== Segment start ==

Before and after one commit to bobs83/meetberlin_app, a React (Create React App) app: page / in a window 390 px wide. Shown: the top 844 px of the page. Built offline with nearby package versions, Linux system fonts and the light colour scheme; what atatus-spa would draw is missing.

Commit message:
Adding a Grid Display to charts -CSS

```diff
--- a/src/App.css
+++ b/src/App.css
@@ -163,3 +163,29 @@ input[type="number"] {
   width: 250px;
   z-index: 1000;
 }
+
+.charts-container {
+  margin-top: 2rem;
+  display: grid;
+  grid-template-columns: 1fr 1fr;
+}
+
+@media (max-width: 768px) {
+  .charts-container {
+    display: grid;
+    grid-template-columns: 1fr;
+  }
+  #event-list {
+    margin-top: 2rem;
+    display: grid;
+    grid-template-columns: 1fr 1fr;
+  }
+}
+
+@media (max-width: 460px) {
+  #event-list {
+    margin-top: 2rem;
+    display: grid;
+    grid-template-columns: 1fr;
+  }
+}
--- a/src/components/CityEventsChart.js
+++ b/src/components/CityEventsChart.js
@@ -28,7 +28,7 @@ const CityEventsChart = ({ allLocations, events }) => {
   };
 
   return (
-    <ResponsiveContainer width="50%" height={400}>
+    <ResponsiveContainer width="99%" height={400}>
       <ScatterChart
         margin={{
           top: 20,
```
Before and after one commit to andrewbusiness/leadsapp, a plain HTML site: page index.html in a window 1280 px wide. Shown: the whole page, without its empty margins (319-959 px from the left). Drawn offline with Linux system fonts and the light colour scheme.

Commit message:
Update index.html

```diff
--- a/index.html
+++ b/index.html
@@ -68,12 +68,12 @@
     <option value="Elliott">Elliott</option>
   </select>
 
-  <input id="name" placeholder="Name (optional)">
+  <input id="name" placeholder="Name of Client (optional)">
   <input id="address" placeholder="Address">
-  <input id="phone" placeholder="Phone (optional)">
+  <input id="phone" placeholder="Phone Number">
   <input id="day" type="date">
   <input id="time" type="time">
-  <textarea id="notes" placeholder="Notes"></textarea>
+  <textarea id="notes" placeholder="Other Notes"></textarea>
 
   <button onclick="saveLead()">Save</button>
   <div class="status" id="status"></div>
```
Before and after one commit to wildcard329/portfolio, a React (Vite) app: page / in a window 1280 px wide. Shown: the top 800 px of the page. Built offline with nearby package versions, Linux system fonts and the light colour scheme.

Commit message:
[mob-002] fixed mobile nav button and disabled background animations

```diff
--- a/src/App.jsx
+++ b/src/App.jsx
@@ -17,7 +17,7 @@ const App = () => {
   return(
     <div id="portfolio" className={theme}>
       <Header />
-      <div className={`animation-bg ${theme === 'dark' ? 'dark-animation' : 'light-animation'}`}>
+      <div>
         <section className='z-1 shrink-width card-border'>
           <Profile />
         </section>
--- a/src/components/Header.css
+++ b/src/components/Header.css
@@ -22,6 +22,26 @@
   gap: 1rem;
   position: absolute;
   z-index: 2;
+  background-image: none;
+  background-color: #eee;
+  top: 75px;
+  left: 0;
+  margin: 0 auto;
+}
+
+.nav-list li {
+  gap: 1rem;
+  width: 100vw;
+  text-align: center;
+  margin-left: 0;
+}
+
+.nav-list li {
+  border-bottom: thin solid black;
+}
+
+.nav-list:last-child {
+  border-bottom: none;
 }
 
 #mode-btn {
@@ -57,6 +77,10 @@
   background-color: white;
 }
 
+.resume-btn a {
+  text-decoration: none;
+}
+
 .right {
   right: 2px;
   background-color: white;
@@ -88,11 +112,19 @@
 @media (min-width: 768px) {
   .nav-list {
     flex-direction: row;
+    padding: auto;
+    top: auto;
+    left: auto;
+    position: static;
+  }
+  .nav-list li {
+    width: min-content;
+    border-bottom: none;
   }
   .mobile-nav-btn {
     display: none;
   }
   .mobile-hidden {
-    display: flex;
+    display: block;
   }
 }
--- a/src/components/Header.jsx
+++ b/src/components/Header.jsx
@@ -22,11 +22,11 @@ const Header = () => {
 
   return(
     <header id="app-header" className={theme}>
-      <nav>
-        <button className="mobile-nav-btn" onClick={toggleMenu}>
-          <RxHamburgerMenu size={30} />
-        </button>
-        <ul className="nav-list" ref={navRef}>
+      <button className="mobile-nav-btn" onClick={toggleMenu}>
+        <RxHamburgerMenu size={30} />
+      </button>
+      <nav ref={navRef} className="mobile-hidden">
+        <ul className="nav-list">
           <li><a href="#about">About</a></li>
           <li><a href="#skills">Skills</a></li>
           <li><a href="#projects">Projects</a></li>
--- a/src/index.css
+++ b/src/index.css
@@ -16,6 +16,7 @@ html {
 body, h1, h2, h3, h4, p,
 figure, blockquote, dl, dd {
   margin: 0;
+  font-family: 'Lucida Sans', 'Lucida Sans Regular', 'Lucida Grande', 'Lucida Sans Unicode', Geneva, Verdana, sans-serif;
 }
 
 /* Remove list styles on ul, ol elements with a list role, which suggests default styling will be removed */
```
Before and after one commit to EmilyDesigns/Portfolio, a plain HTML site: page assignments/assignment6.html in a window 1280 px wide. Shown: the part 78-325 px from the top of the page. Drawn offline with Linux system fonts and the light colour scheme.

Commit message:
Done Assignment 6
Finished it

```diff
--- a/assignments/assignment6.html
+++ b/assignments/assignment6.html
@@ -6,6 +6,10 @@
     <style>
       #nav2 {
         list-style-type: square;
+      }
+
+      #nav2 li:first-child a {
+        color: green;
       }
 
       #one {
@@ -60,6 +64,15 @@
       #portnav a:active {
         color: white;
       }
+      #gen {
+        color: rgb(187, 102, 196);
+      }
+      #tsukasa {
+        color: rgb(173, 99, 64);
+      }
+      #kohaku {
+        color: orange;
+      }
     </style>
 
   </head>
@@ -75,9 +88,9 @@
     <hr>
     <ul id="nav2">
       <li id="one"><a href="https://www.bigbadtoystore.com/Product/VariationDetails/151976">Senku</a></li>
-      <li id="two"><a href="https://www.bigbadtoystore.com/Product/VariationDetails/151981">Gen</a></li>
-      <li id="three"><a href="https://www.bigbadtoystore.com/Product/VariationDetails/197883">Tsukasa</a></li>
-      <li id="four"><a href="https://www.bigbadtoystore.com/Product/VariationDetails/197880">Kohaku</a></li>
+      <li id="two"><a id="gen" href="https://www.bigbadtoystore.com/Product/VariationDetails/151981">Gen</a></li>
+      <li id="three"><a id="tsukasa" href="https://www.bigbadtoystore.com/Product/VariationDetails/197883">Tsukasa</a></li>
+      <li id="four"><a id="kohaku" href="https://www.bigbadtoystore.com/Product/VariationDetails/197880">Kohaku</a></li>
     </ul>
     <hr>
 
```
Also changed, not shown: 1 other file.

== Segment end ==

- _Exercise_
Please retype all of the lines above exactly as they stand.

- _Expected answer_
Before and after one commit to bobs83/meetberlin_app, a React (Create React App) app: page / in a window 390 px wide. Shown: the top 844 px of the page. Built offline with nearby package versions, Linux system fonts and the light colour scheme; what atatus-spa would draw is missing.

Commit message:
Adding a Grid Display to charts -CSS

```diff
--- a/src/App.css
+++ b/src/App.css
@@ -163,3 +163,29 @@ input[type="number"] {
   width: 250px;
   z-index: 1000;
 }
+
+.charts-container {
+  margin-top: 2rem;
+  display: grid;
+  grid-template-columns: 1fr 1fr;
+}
+
+@media (max-width: 768px) {
+  .charts-container {
+    display: grid;
+    grid-template-columns: 1fr;
+  }
+  #event-list {
+    margin-top: 2rem;
+    display: grid;
+    grid-template-columns: 1fr 1fr;
+  }
+}
+
+@media (max-width: 460px) {
+  #event-list {
+    margin-top: 2rem;
+    display: grid;
+    grid-template-columns: 1fr;
+  }
+}
--- a/src/components/CityEventsChart.js
+++ b/src/components/CityEventsChart.js
@@ -28,7 +28,7 @@ const CityEventsChart = ({ allLocations, events }) => {
   };
 
   return (
-    <ResponsiveContainer width="50%" height={400}>
+    <ResponsiveContainer width="99%" height={400}>
       <ScatterChart
         margin={{
           top: 20,
```
Before and after one commit to andrewbusiness/leadsapp, a plain HTML site: page index.html in a window 1280 px wide. Shown: the whole page, without its empty margins (319-959 px from the left). Drawn offline with Linux system fonts and the light colour scheme.

Commit message:
Update index.html

```diff
--- a/index.html
+++ b/index.html
@@ -68,12 +68,12 @@
     <option value="Elliott">Elliott</option>
   </select>
 
-  <input id="name" placeholder="Name (optional)">
+  <input id="name" placeholder="Name of Client (optional)">
   <input id="address" placeholder="Address">
-  <input id="phone" placeholder="Phone (optional)">
+  <input id="phone" placeholder="Phone Number">
   <input id="day" type="date">
   <input id="time" type="time">
-  <textarea id="notes" placeholder="Notes"></textarea>
+  <textarea id="notes" placeholder="Other Notes"></textarea>
 
   <button onclick="saveLead()">Save</button>
   <div class="status" id="status"></div>
```
Before and after one commit to wildcard329/portfolio, a React (Vite) app: page / in a window 1280 px wide. Shown: the top 800 px of the page. Built offline with nearby package versions, Linux system fonts and the light colour scheme.

Commit message:
[mob-002] fixed mobile nav button and disabled background animations

```diff
--- a/src/App.jsx
+++ b/src/App.jsx
@@ -17,7 +17,7 @@ const App = () => {
   return(
     <div id="portfolio" className={theme}>
       <Header />
-      <div className={`animation-bg ${theme === 'dark' ? 'dark-animation' : 'light-animation'}`}>
+      <div>
         <section className='z-1 shrink-width card-border'>
           <Profile />
         </section>
--- a/src/components/Header.css
+++ b/src/components/Header.css
@@ -22,6 +22,26 @@
   gap: 1rem;
   position: absolute;
   z-index: 2;
+  background-image: none;
+  background-color: #eee;
+  top: 75px;
+  left: 0;
+  margin: 0 auto;
+}
+
+.nav-list li {
+  gap: 1rem;
+  width: 100vw;
+  text-align: center;
+  margin-left: 0;
+}
+
+.nav-list li {
+  border-bottom: thin solid black;
+}
+
+.nav-list:last-child {
+  border-bottom: none;
 }
 
 #mode-btn {
@@ -57,6 +77,10 @@
   background-color: white;
 }
 
+.resume-btn a {
+  text-decoration: none;
+}
+
 .right {
   right: 2px;
   background-color: white;
@@ -88,11 +112,19 @@
 @media (min-width: 768px) {
   .nav-list {
     flex-direction: row;
+    padding: auto;
+    top: auto;
+    left: auto;
+    position: static;
+  }
+  .nav-list li {
+    width: min-content;
+    border-bottom: none;
   }
   .mobile-nav-btn {
     display: none;
   }
   .mobile-hidden {
-    display: flex;
+    display: block;
   }
 }
--- a/src/components/Header.jsx
+++ b/src/components/Header.jsx
@@ -22,11 +22,11 @@ const Header = () => {
 
   return(
     <header id="app-header" className={theme}>
-      <nav>
-        <button className="mobile-nav-btn" onClick={toggleMenu}>
-          <RxHamburgerMenu size={30} />
-        </button>
-        <ul className="nav-list" ref={navRef}>
+      <button className="mobile-nav-btn" onClick={toggleMenu}>
+        <RxHamburgerMenu size={30} />
+      </button>
+      <nav ref={navRef} className="mobile-hidden">
+        <ul className="nav-list">
           <li><a href="#about">About</a></li>
           <li><a href="#skills">Skills</a></li>
           <li><a href="#projects">Projects</a></li>
--- a/src/index.css
+++ b/src/index.css
@@ -16,6 +16,7 @@ html {
 body, h1, h2, h3, h4, p,
 figure, blockquote, dl, dd {
   margin: 0;
+  font-family: 'Lucida Sans', 'Lucida Sans Regular', 'Lucida Grande', 'Lucida Sans Unicode', Geneva, Verdana, sans-serif;
 }
 
 /* Remove list styles on ul, ol elements with a list role, which suggests default styling will be removed */
```
Before and after one commit to EmilyDesigns/Portfolio, a plain HTML site: page assignments/assignment6.html in a window 1280 px wide. Shown: the part 78-325 px from the top of the page. Drawn offline with Linux system fonts and the light colour scheme.

Commit message:
Done Assignment 6
Finished it

```diff
--- a/assignments/assignment6.html
+++ b/assignments/assignment6.html
@@ -6,6 +6,10 @@
     <style>
       #nav2 {
         list-style-type: square;
+      }
+
+      #nav2 li:first-child a {
+        color: green;
       }
 
       #one {
@@ -60,6 +64,15 @@
       #portnav a:active {
         color: white;
       }
+      #gen {
+        color: rgb(187, 102, 196);
+      }
+      #tsukasa {
+        color: rgb(173, 99, 64);
+      }
+      #kohaku {
+        color: orange;
+      }
     </style>
 
   </head>
@@ -75,9 +88,9 @@
     <hr>
     <ul id="nav2">
       <li id="one"><a href="https://www.bigbadtoystore.com/Product/VariationDetails/151976">Senku</a></li>
-      <li id="two"><a href="https://www.bigbadtoystore.com/Product/VariationDetails/151981">Gen</a></li>
-      <li id="three"><a href="https://www.bigbadtoystore.com/Product/VariationDetails/197883">Tsukasa</a></li>
-      <li id="four"><a href="https://www.bigbadtoystore.com/Product/VariationDetails/197880">Kohaku</a></li>
+      <li id="two"><a id="gen" href="https://www.bigbadtoystore.com/Product/VariationDetails/151981">Gen</a></li>
+      <li id="three"><a id="tsukasa" href="https://www.bigbadtoystore.com/Product/VariationDetails/197883">Tsukasa</a></li>
+      <li id="four"><a id="kohaku" href="https://www.bigbadtoystore.com/Product/VariationDetails/197880">Kohaku</a></li>
     </ul>
     <hr>
 
```
Also changed, not shown: 1 other file.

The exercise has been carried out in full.